Police say the child’s father is the suspect in the abduction, according to the Milwaukee Journal Sentinel.
“It is pretty glaring that this year is unlike any other,” said Melissa Marchant, Amber Alert coordinator for the state Department of Justice.
Others are noting that this trend is not just visible in Wisconsin, but connections can be made nationally.
According to the National Center for Missing and Exploited Children, most children in amber alert cases are found within 12 hours, and more than 60 percent of the alerts involve a parental abduction.
In New Jersey, an amber alert issued for a young boy in July was eventually connected to the mother’s murder, where the father killed her and concealed her body in a wooded area. Thankfully, a few days after the amber alert was issued, the boy was found safely, according to ABC 7 NY.
Also, this past July, police issued an amber alert in Wyoming for a 1-year-old girl that was abducted from her home by her father after he assaulted the child’s mother. The mother called the police, informing them that the father expressed plans to crash the car and kill himself. The police were able to intervene before anyone was hurt, reports an NBC affiliate.

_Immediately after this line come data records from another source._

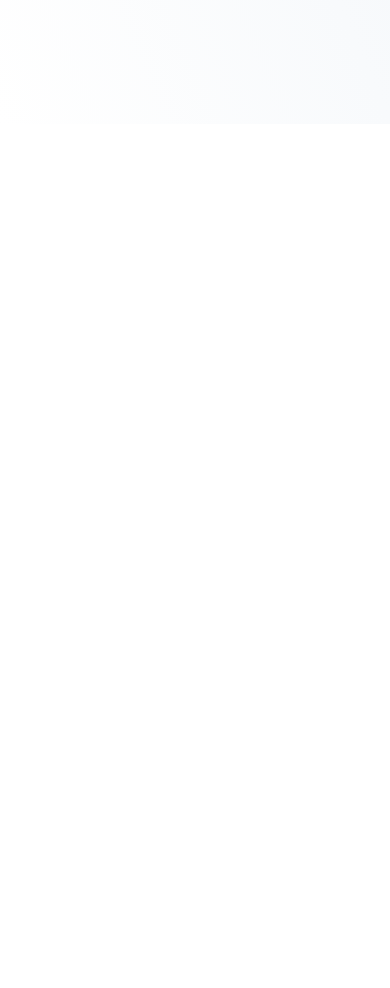
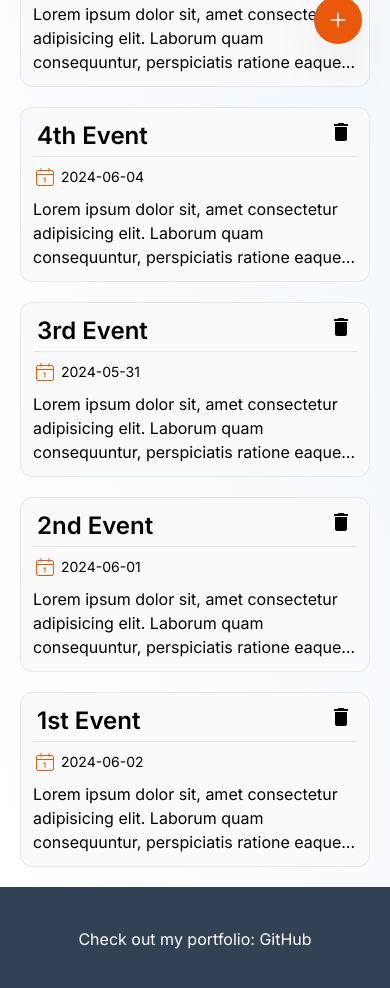
Before and after one commit to asif-haque/Arsh, a Next.js app: page /events in a window 390 px wide. Shown: the part 760-1748 px from the top of the page. Before the commit the page ends 884 px from the top, so only its background shows below. Built offline with nearby package versions, Linux system fonts and the light colour scheme.

Commit message:
updated some ui

```diff
--- /dev/null
+++ b/app/components/create-button/CreateButton.jsx
@@ -0,0 +1,15 @@
+import Link from "next/link";
+import React from "react";
+import { IoAdd } from "react-icons/io5";
+
+const CreateButton = () => {
+  return (
+    <button className="md:hidden fixed right-7 bottom-10 bg-orange-600 text-white shadow-2xl p-3 rounded-full text-2xl">
+      <Link href={"/create-event"}>
+        <IoAdd />
+      </Link>
+    </button>
+  );
+};
+
+export default CreateButton;
--- a/app/components/event-form/EventForm.jsx
+++ b/app/components/event-form/EventForm.jsx
@@ -55,7 +55,7 @@ const EventForm = ({ handleSubmit }) => {
         </div>
         <button
           type="submit"
-          className="bg-orange-600 px-6 py-3 text-white rounded-full mt-2 md:mt-5"
+          className="bg-orange-600 px-6 py-3 text-white rounded-full mt-2 md:mt-5 hover:scale-[97%] hover:bg-opacity-95 transition-all"
         >
           Submit
         </button>
--- a/app/components/navbar/Navbar.jsx
+++ b/app/components/navbar/Navbar.jsx
@@ -30,7 +30,9 @@ const Navbar = () => {
         {navItems.map((item) => (
           <div
             key={item.name}
-            className={`${path === item.path && `text-orange-600`} hover:font-bold transition-all`}
+            className={`${
+              path === item.path && `text-orange-600`
+            } hover:font-bold transition-all`}
           >
             <Link href={item.path}>{item.name}</Link>
           </div>
--- a/app/events/[slug]/page.jsx
+++ b/app/events/[slug]/page.jsx
@@ -29,7 +29,9 @@ const Page = ({ params }) => {
         />
         <Link href={"/events"}>All Events</Link>
         <span>/</span>
-        <span className="underline underline-offset-2">{tappedEvent.eventName}</span>
+        <span className="underline underline-offset-2">
+          {tappedEvent.eventName}
+        </span>
       </div>
 
       <div className="font-semibold text-2xl mb-3">{tappedEvent.eventName}</div>
--- a/app/events/page.jsx
+++ b/app/events/page.jsx
@@ -8,6 +8,7 @@ import { debounce } from "@/utils/utils";
 import FilterBox from "../components/filter-box/FilterBox";
 import { IoClose } from "react-icons/io5";
 import { FaFilter } from "react-icons/fa";
+import CreateButton from "../components/create-button/CreateButton";
 
 const Page = () => {
   const { events, setEvents } = useEventsContext();
@@ -93,7 +94,7 @@ const Page = () => {
 
           <div
             className={` bg-white rounded-xl ${
-              isFilterOpen ? `h-[220px] border` : `h-0`
+              isFilterOpen ? `h-[220px] shadow-md` : `h-0`
             } transition-all duration-300`}
           >
             <FilterBox
@@ -122,6 +123,7 @@ const Page = () => {
           )}
         </div>
       </div>
+      <CreateButton />
     </div>
   );
 };
--- a/app/layout.js
+++ b/app/layout.js
@@ -6,8 +6,8 @@ import { EventsContextProvider } from "@/lib/EventsContext";
 const inter = Inter({ subsets: ["latin"] });
 
 export const metadata = {
-  title: "Create Next App",
-  description: "Generated by create next app",
+  title: "Event Management Website",
+  description: "Manages event",
 };
 
 export default function RootLayout({ children }) {
@@ -22,6 +22,16 @@ export default function RootLayout({ children }) {
           </nav>
           {children}
         </EventsContextProvider>
+        <footer className="text-center bg-slate-700 py-10 text-white">
+          Check out my portfolio:{" "}
+          <a
+            href="https://github.com/asif-haque/"
+            target="_blank"
+            className="hover:underline"
+          >
+            GitHub
+          </a>
+        </footer>
       </body>
     </html>
   );
--- /dev/null
+++ b/data/data.js
@@ -0,0 +1,51 @@
+export const initialTemporaryState = [
+  {
+    eventName: "1st Event",
+    eventDesc:
+      "Lorem ipsum dolor sit, amet consectetur adipisicing elit. Laborum quam consequuntur, perspiciatis ratione eaque velit itaque nulla? Accusamus suscipit illo, quaerat sit recusandae vel temporibus et quod explicabo provident iure sequi itaque totam vero doloremque omnis, maxime repudiandae ducimus commodi tempore asperiores atque. Ab ad cumque accusantium eaque harum fugiat vel quidem consectetur, iusto veritatis dolorem quos molestiae odio magnam aliquam ut aut rerum adipisci illo dignissimos. Dolor distinctio rerum reprehenderit ipsa consequatur aperiam optio aspernatur eaque, recusandae neque mollitia beatae dicta nesciunt dolorum? Consequuntur officiis quidem numquam necessitatibus dignissimos reiciendis alias rem recusandae assumenda architecto. Voluptatibus in fugit quaerat!",
+    eventDate: "2024-06-02",
+    id: crypto.randomUUID(),
+  },
+  {
+    eventName: "2nd Event",
+    eventDesc:
+      "Lorem ipsum dolor sit, amet consectetur adipisicing elit. Laborum quam consequuntur, perspiciatis ratione eaque velit itaque nulla? Accusamus suscipit illo, quaerat sit recusandae vel temporibus et quod explicabo provident iure sequi itaque totam vero doloremque omnis, maxime repudiandae ducimus commodi tempore asperiores atque. Ab ad cumque accusantium eaque harum fugiat vel quidem consectetur, iusto veritatis dolorem quos molestiae odio magnam aliquam ut aut rerum adipisci illo dignissimos. Dolor distinctio rerum reprehenderit ipsa consequatur aperiam optio aspernatur eaque, recusandae neque mollitia beatae dicta nesciunt dolorum? Consequuntur officiis quidem numquam necessitatibus dignissimos reiciendis alias rem recusandae assumenda architecto. Voluptatibus in fugit quaerat!",
+    eventDate: "2024-06-01",
+    id: crypto.randomUUID(),
+  },
+  {
+    eventName: "3rd Event",
+    eventDesc:
+      "Lorem ipsum dolor sit, amet consectetur adipisicing elit. Laborum quam consequuntur, perspiciatis ratione eaque velit itaque nulla? Accusamus suscipit illo, quaerat sit recusandae vel temporibus et quod explicabo provident iure sequi itaque totam vero doloremque omnis, maxime repudiandae ducimus commodi tempore asperiores atque. Ab ad cumque accusantium eaque harum fugiat vel quidem consectetur, iusto veritatis dolorem quos molestiae odio magnam aliquam ut aut rerum adipisci illo dignissimos. Dolor distinctio rerum reprehenderit ipsa consequatur aperiam optio aspernatur eaque, recusandae neque mollitia beatae dicta nesciunt dolorum? Consequuntur officiis quidem numquam necessitatibus dignissimos reiciendis alias rem recusandae assumenda architecto. Voluptatibus in fugit quaerat!",
+    eventDate: "2024-05-31",
+    id: crypto.randomUUID(),
+  },
+  {
+    eventName: "4th Event",
+    eventDesc:
+      "Lorem ipsum dolor sit, amet consectetur adipisicing elit. Laborum quam consequuntur, perspiciatis ratione eaque velit itaque nulla? Accusamus suscipit illo, quaerat sit recusandae vel temporibus et quod explicabo provident iure sequi itaque totam vero doloremque omnis, maxime repudiandae ducimus commodi tempore asperiores atque. Ab ad cumque accusantium eaque harum fugiat vel quidem consectetur, iusto veritatis dolorem quos molestiae odio magnam aliquam ut aut rerum adipisci illo dignissimos. Dolor distinctio rerum reprehenderit ipsa consequatur aperiam optio aspernatur eaque, recusandae neque mollitia beatae dicta nesciunt dolorum? Consequuntur officiis quidem numquam necessitatibus dignissimos reiciendis alias rem recusandae assumenda architecto. Voluptatibus in fugit quaerat!",
+    eventDate: "2024-06-04",
+    id: crypto.randomUUID(),
+  },
+  {
+    eventName: "5th Event",
+    eventDesc:
+      "Lorem ipsum dolor sit, amet consectetur adipisicing elit. Laborum quam consequuntur, perspiciatis ratione eaque velit itaque nulla? Accusamus suscipit illo, quaerat sit recusandae vel temporibus et quod explicabo provident iure sequi itaque totam vero doloremque omnis, maxime repudiandae ducimus commodi tempore asperiores atque. Ab ad cumque accusantium eaque harum fugiat vel quidem consectetur, iusto veritatis dolorem quos molestiae odio magnam aliquam ut aut rerum adipisci illo dignissimos. Dolor distinctio rerum reprehenderit ipsa consequatur aperiam optio aspernatur eaque, recusandae neque mollitia beatae dicta nesciunt dolorum? Consequuntur officiis quidem numquam necessitatibus dignissimos reiciendis alias rem recusandae assumenda architecto. Voluptatibus in fugit quaerat!",
+    eventDate: "2024-06-05",
+    id: crypto.randomUUID(),
+  },
+  {
+    eventName: "6th Event",
+    eventDesc:
+      "Lorem ipsum dolor sit, amet consectetur adipisicing elit. Laborum quam consequuntur, perspiciatis ratione eaque velit itaque nulla? Accusamus suscipit illo, quaerat sit recusandae vel temporibus et quod explicabo provident iure sequi itaque totam vero doloremque omnis, maxime repudiandae ducimus commodi tempore asperiores atque. Ab ad cumque accusantium eaque harum fugiat vel quidem consectetur, iusto veritatis dolorem quos molestiae odio magnam aliquam ut aut rerum adipisci illo dignissimos. Dolor distinctio rerum reprehenderit ipsa consequatur aperiam optio aspernatur eaque, recusandae neque mollitia beatae dicta nesciunt dolorum? Consequuntur officiis quidem numquam necessitatibus dignissimos reiciendis alias rem recusandae assumenda architecto. Voluptatibus in fugit quaerat!",
+    eventDate: "2024-06-06",
+    id: crypto.randomUUID(),
+  },
+  {
+    eventName: "7th Event",
+    eventDesc:
+      "Lorem ipsum dolor sit, amet consectetur adipisicing elit. Laborum quam consequuntur, perspiciatis ratione eaque velit itaque nulla? Accusamus suscipit illo, quaerat sit recusandae vel temporibus et quod explicabo provident iure sequi itaque totam vero doloremque omnis, maxime repudiandae ducimus commodi tempore asperiores atque. Ab ad cumque accusantium eaque harum fugiat vel quidem consectetur, iusto veritatis dolorem quos molestiae odio magnam aliquam ut aut rerum adipisci illo dignissimos. Dolor distinctio rerum reprehenderit ipsa consequatur aperiam optio aspernatur eaque, recusandae neque mollitia beatae dicta nesciunt dolorum? Consequuntur officiis quidem numquam necessitatibus dignissimos reiciendis alias rem recusandae assumenda architecto. Voluptatibus in fugit quaerat!",
+    eventDate: "2024-06-03",
+    id: crypto.randomUUID(),
+  },
+];
--- a/lib/EventsContext.jsx
+++ b/lib/EventsContext.jsx
@@ -1,4 +1,5 @@
 "use client";
+import { initialTemporaryState } from "@/data/data";
 import { createContext, useContext, useState } from "react";
 
 const EventsContext = createContext();
@@ -7,6 +8,7 @@ export const EventsContextProvider = ({ children }) => {
   let initialState;
   try {
     // whenever refreshed
+    localStorage.setItem("events", JSON.stringify(initialTemporaryState));
     initialState = localStorage.getItem("events")
       ? JSON.parse(localStorage.getItem("events"))
       : [];
```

In Florida this past April, two young toddlers were abducted by their father, who has a history of strangulating the children’s wife, from their home. After an amber alert was issued, a citizen alerted the police to a vehicle that matched the alert’s description, and the police were able to diffuse the situation without incident or harm, First Coast News details.
“Over the years, we have seen an increasing trend of Amber Alerts for good reason being used in those domestic cases, those parental abductions,” said Alan S. Nanavaty, executive director of the center’s missing children’s division, when speaking with the Milwaukee Journal Sentinel.
Because of this, advocates argue for better protections for domestic abuse sufferers, and more resources to help individuals out of dangerous situations.
Additional Reading: Study Explores How to Protect Domestic Violence Survivors
For more information, please check out The Crime Report’s Resource page on Domestic Violence, which can be accessed here.
Andrea Cipriano is a TCR staff writer.